PROBLEM DESCRIPTION:
Only the number is wanted: state how many lines of the data below contain the word "width".

**** EXTRACTED DATA

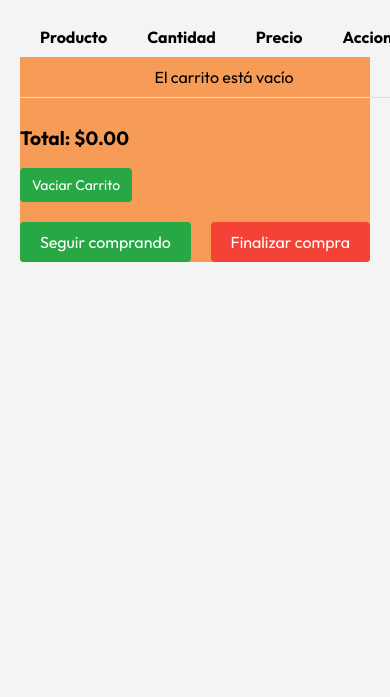
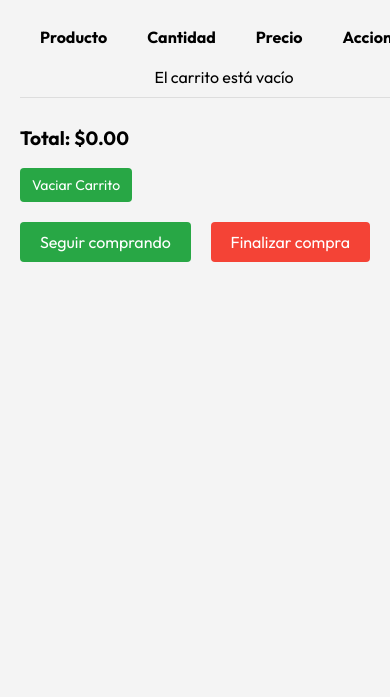
Before and after one commit to Wilenys/Final-proyecto, a plain HTML site: page carrito.html in a window 390 px wide. Shown: the part 147-844 px from the top of the page. Drawn offline with Linux system fonts and the light colour scheme; some packages are replaced by stand-ins of ours; a script that the page names is missing.

Commit message:
arreglo responsiv

```diff
--- a/css/index.css
+++ b/css/index.css
@@ -177,7 +177,7 @@ button {
 }
 
 @media (max-width:600px) {
-    .carrito { background: #f79c56;
+    .carrito { border-color: #f79c56;
         border-radius: 3px;
 
     }
@@ -224,7 +224,7 @@ button {
 
     margin: 20px;
     text-align: left;
-    max-width: 800px;
+    /*max-width: 800px;*/
     padding: 10px;
     font-family: "Outfit", sans-serif;
     }
```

********

EXERCISE SOLUTION:
3